Assigned task
From the records below, take each line where the string "SizedBox" shows up and copy it.
▶
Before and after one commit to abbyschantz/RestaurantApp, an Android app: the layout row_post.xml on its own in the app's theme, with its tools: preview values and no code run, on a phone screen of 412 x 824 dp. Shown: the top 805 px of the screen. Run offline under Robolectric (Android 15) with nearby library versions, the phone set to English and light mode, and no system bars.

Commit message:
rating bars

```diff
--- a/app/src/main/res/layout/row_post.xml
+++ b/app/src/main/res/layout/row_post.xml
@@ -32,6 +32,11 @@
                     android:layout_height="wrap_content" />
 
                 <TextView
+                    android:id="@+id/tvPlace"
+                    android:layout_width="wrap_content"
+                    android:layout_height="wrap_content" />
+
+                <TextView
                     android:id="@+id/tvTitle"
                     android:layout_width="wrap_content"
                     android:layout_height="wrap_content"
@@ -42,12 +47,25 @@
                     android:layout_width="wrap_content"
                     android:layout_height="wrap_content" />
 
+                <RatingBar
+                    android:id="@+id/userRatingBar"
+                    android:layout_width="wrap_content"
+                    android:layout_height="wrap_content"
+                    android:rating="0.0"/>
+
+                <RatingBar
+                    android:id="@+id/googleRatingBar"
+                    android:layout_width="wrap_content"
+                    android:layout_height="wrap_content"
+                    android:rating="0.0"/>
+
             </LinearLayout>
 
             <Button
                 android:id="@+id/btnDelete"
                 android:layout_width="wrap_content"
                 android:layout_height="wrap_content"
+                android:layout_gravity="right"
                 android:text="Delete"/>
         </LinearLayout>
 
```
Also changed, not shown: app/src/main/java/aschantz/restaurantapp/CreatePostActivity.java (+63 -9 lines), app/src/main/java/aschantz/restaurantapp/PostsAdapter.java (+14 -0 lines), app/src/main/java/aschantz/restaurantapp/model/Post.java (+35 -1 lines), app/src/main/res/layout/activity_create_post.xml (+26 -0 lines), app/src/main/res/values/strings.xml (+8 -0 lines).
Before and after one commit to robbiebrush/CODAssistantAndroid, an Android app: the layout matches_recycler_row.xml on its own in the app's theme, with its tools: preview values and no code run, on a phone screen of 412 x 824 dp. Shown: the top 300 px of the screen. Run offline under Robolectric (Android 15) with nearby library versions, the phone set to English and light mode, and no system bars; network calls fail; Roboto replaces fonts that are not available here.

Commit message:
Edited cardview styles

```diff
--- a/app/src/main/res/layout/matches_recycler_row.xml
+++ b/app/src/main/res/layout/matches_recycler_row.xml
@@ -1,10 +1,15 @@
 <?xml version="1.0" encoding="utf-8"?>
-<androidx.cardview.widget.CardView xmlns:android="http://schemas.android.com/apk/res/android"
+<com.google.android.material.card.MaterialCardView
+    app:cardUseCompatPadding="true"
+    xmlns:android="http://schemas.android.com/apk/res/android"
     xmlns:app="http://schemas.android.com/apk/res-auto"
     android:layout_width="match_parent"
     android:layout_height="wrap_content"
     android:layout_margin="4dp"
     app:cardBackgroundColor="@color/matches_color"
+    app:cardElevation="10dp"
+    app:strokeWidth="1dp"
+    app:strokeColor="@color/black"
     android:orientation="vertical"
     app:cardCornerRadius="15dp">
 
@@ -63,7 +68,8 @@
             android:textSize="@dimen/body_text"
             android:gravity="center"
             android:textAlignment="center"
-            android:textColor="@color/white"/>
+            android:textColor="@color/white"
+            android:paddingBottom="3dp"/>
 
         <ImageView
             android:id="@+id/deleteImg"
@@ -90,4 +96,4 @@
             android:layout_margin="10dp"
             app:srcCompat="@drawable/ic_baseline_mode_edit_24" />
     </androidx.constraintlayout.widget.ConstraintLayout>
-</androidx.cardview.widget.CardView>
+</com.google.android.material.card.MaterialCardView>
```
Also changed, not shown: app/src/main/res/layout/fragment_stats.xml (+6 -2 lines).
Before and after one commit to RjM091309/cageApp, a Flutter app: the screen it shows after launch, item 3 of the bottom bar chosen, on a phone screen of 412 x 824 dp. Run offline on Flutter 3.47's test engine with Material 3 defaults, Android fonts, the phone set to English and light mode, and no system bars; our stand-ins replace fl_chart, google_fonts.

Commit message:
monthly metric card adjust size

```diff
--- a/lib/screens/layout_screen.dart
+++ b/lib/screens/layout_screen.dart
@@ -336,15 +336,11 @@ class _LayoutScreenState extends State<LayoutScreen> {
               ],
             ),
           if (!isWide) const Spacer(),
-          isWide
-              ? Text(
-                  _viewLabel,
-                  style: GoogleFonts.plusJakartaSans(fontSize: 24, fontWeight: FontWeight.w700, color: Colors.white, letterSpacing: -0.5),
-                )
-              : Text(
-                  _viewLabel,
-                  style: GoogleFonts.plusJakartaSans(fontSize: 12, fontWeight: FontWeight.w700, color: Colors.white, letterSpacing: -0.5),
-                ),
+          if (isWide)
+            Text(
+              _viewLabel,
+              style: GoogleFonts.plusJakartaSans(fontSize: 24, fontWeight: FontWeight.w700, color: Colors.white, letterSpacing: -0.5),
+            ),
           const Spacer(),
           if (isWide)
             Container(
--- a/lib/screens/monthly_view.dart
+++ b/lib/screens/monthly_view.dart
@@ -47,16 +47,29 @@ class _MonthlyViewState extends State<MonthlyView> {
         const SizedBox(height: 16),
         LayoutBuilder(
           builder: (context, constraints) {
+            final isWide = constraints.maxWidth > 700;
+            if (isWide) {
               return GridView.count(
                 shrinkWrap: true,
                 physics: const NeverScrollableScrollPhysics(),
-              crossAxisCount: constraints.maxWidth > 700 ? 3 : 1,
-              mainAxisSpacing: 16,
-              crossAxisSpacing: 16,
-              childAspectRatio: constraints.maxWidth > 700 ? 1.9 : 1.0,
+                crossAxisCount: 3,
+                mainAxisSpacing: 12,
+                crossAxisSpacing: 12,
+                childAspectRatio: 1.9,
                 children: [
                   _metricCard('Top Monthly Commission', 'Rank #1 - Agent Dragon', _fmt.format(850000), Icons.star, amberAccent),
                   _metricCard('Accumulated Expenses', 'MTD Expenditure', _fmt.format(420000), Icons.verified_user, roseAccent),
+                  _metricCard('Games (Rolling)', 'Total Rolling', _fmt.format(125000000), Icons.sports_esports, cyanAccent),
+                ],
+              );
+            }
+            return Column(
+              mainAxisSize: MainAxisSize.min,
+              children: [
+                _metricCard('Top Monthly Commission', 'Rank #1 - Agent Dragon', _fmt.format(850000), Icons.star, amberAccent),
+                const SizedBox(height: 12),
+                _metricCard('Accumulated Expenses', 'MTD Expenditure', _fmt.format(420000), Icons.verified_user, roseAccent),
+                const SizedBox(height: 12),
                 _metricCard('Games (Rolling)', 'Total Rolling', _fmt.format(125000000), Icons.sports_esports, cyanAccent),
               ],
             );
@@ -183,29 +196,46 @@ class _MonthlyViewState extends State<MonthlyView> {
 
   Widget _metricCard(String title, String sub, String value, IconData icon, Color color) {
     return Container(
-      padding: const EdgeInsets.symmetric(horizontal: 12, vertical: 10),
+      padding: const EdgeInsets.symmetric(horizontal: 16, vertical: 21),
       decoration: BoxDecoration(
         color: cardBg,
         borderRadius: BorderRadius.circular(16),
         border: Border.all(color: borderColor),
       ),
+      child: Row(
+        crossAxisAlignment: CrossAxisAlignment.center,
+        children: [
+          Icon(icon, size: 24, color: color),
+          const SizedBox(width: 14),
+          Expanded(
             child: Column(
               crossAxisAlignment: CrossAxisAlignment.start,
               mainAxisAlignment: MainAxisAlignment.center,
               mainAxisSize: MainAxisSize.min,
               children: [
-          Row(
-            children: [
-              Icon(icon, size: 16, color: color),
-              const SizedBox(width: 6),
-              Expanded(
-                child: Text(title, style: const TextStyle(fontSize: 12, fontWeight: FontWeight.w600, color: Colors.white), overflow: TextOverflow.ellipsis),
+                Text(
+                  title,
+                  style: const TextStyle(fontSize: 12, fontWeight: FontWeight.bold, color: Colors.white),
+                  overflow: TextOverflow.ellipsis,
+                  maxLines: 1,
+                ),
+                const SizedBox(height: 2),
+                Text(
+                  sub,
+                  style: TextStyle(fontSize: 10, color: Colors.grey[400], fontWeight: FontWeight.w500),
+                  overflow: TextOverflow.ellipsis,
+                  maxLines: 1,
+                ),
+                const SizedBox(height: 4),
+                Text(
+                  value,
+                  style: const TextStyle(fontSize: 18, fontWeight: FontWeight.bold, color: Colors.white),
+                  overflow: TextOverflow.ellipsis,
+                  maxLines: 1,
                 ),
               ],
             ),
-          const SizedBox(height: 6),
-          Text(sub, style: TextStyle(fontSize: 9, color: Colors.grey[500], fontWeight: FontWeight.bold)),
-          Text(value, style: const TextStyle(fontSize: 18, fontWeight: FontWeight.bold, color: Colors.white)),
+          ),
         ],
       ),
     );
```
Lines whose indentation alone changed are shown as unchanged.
◀
Task response
         const SizedBox(height: 16),
+                const SizedBox(height: 12),
+                const SizedBox(height: 12),
+          const SizedBox(width: 14),
-              const SizedBox(width: 6),
+                const SizedBox(height: 2),
+                const SizedBox(height: 4),
-          const SizedBox(height: 6),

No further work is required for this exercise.